→ EXERCISE INSTRUCTIONS: All records below must be reproduced exactly, although any pictures they contain are to be omitted.
++++++++++
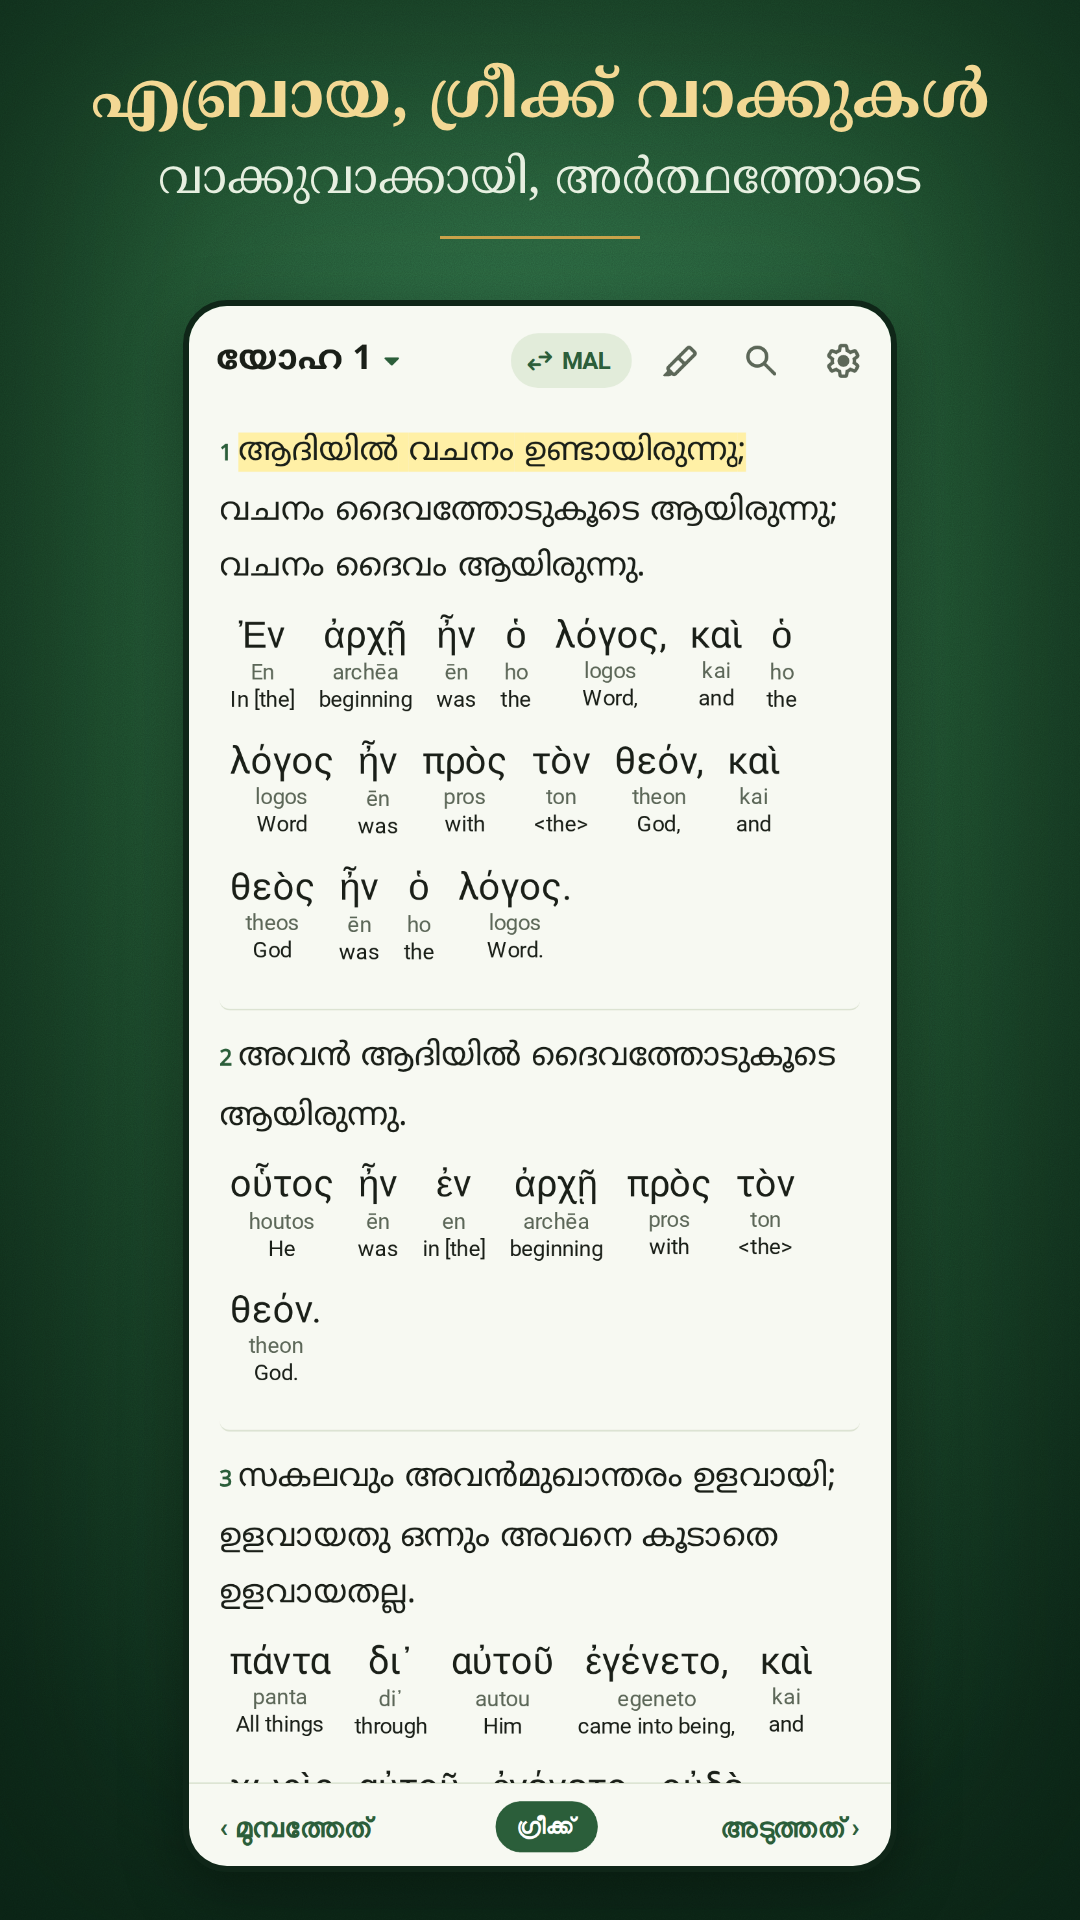
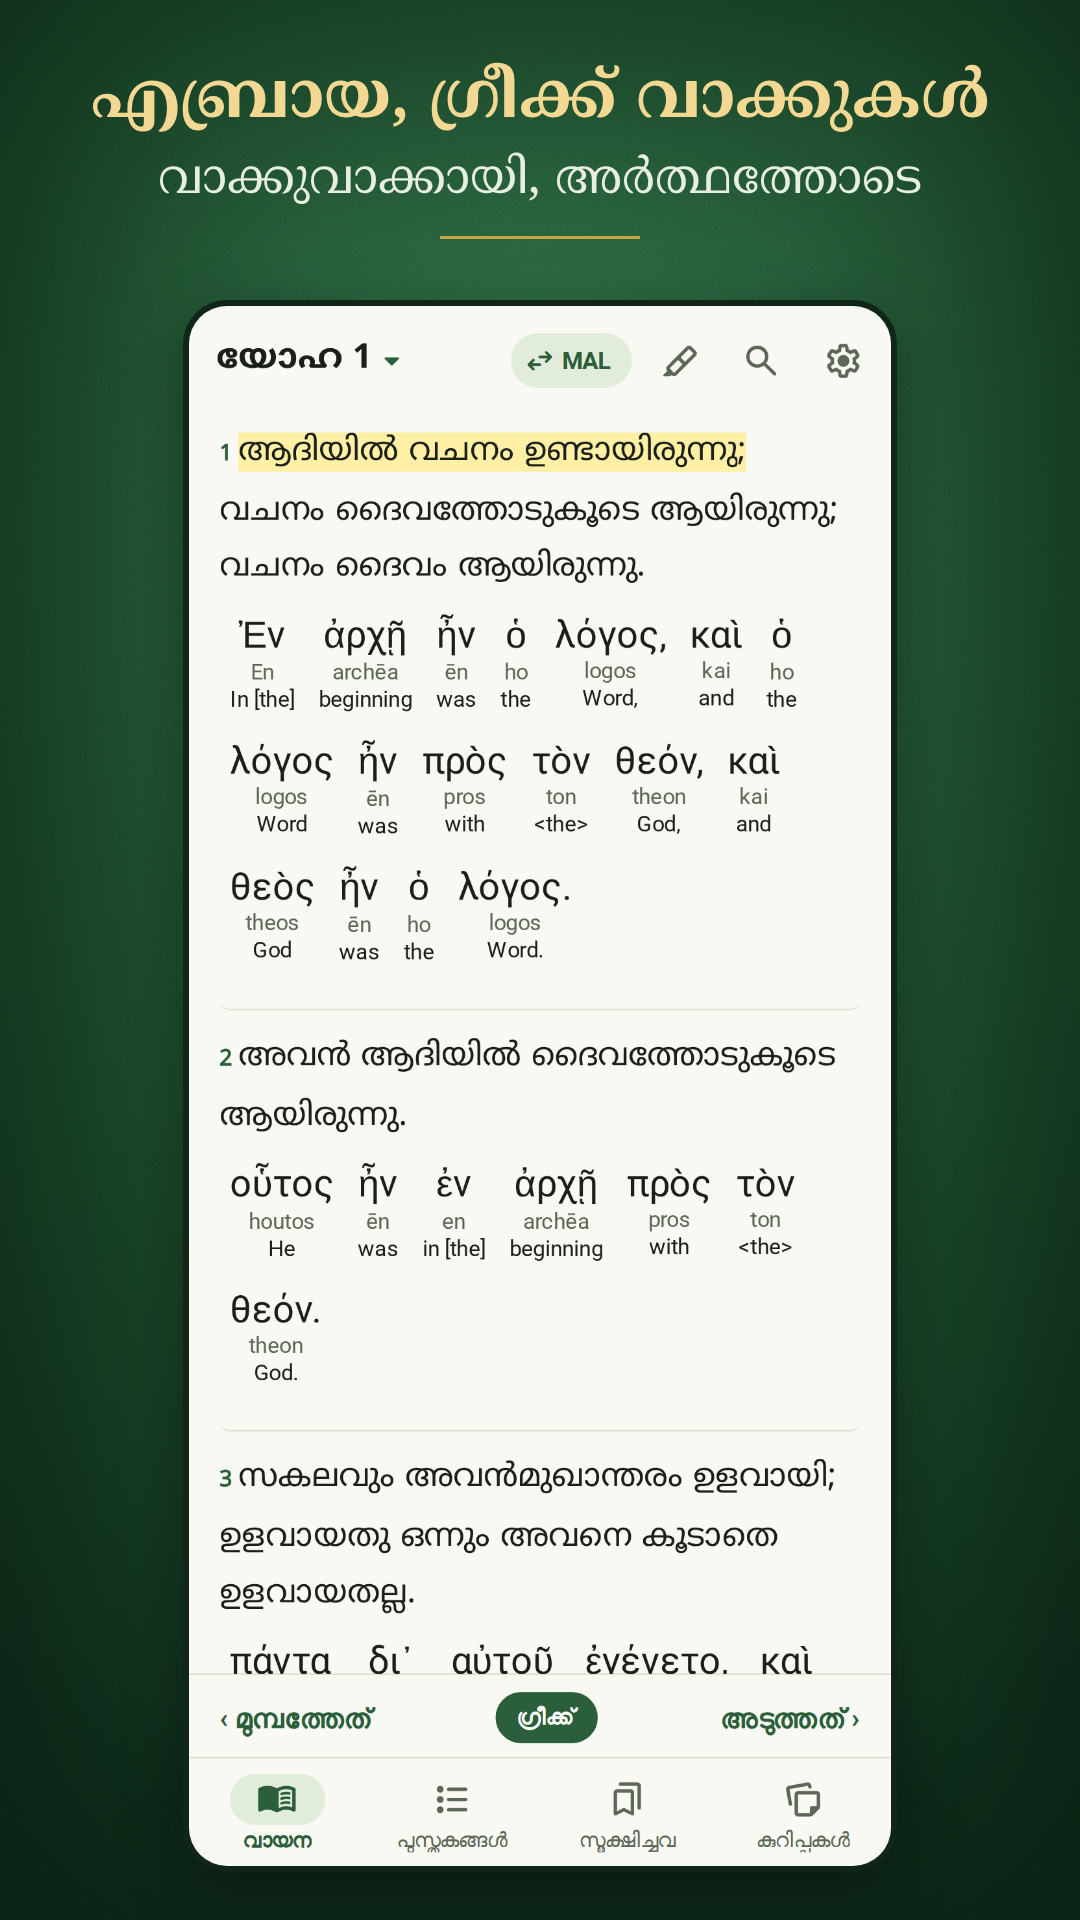
Play screenshots with the bottom tab bar; checklist points at 0.4.2 build 28
Claude-Session: https://claude.ai/code/session_01Kt8QQgS1XLBE3LTVGzDsDj

Changed region(s): [[0.3667, 0.875, 0.7944, 0.9688], [0.2139, 0.875, 0.3972, 0.9688]]

diff --git a/docs/play/README.md b/docs/play/README.md
@@ -23,7 +23,7 @@ Malayalam speaker to read it.
 - [ ] Upload `privacy-policy.html` (Rivers Research LLC, dond@riversresearch.org) to
       riversresearch.org, for example `https://riversresearch.org/bible/privacy`.
       Play needs the address to be public and stable.
-- [ ] Install the 0.4.1 APK from the `apk-builds` branch and use it for a while. Builds
+- [ ] Install the 0.4.2 APK from the `apk-builds` branch and use it for a while. Builds
       from 0.3.9 on have no internet, storage or overlay permissions.
 - [ ] Keep `credentials/bible-release.jks` and `credentials/signing.env` safe and backed
       up outside this machine. They are not in the repo. With Play App Signing this key
@@ -44,7 +44,7 @@ Malayalam speaker to read it.
 - [ ] When asked about app signing, choose **Use Google-generated key**. The bundle
       you upload is signed with your current release key, which Play records as the
       upload key.
-- [ ] Upload `Vedapusthakam-0.4.1-b27.aab` from the `apk-builds` branch.
+- [ ] Upload `Vedapusthakam-0.4.2-b28.aab` from the `apk-builds` branch.
 - [ ] Add yourself (and anyone helping) as internal testers, install from the test
       link, and check the app installed from Play works.
 
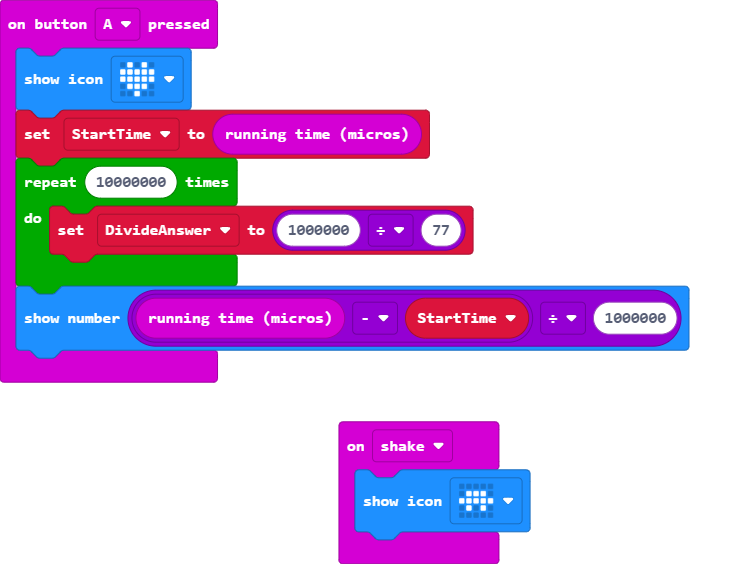
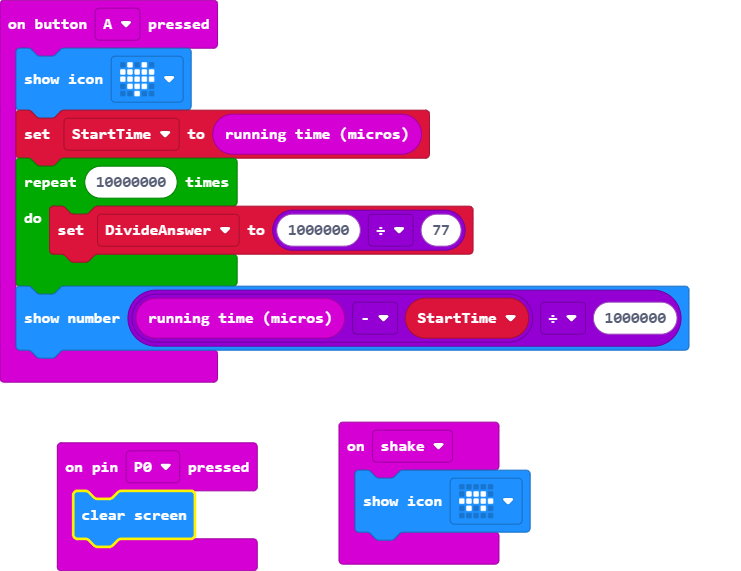
Clear Screen

diff --git a/main.ts b/main.ts
@@ -1,5 +1,8 @@
 let StartTime = 0
 let DivideAnswer = 0
+input.onPinPressed(TouchPin.P0, function () {
+    basic.clearScreen()
+})
 input.onButtonPressed(Button.A, function () {
     basic.showIcon(IconNames.Heart)
     StartTime = input.runningTimeMicros()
++++++++++
→ RESPONSE TO THE TASK:
Play screenshots with the bottom tab bar; checklist points at 0.4.2 build 28
Claude-Session: https://claude.ai/code/session_01Kt8QQgS1XLBE3LTVGzDsDj

Changed region(s): [[0.3667, 0.875, 0.7944, 0.9688], [0.2139, 0.875, 0.3972, 0.9688]]

diff --git a/docs/play/README.md b/docs/play/README.md
@@ -23,7 +23,7 @@ Malayalam speaker to read it.
 - [ ] Upload `privacy-policy.html` (Rivers Research LLC, dond@riversresearch.org) to
       riversresearch.org, for example `https://riversresearch.org/bible/privacy`.
       Play needs the address to be public and stable.
-- [ ] Install the 0.4.1 APK from the `apk-builds` branch and use it for a while. Builds
+- [ ] Install the 0.4.2 APK from the `apk-builds` branch and use it for a while. Builds
       from 0.3.9 on have no internet, storage or overlay permissions.
 - [ ] Keep `credentials/bible-release.jks` and `credentials/signing.env` safe and backed
       up outside this machine. They are not in the repo. With Play App Signing this key
@@ -44,7 +44,7 @@ Malayalam speaker to read it.
 - [ ] When asked about app signing, choose **Use Google-generated key**. The bundle
       you upload is signed with your current release key, which Play records as the
       upload key.
-- [ ] Upload `Vedapusthakam-0.4.1-b27.aab` from the `apk-builds` branch.
+- [ ] Upload `Vedapusthakam-0.4.2-b28.aab` from the `apk-builds` branch.
 - [ ] Add yourself (and anyone helping) as internal testers, install from the test
       link, and check the app installed from Play works.
 
Clear Screen

diff --git a/main.ts b/main.ts
@@ -1,5 +1,8 @@
 let StartTime = 0
 let DivideAnswer = 0
+input.onPinPressed(TouchPin.P0, function () {
+    basic.clearScreen()
+})
 input.onButtonPressed(Button.A, function () {
     basic.showIcon(IconNames.Heart)
     StartTime = input.runningTimeMicros()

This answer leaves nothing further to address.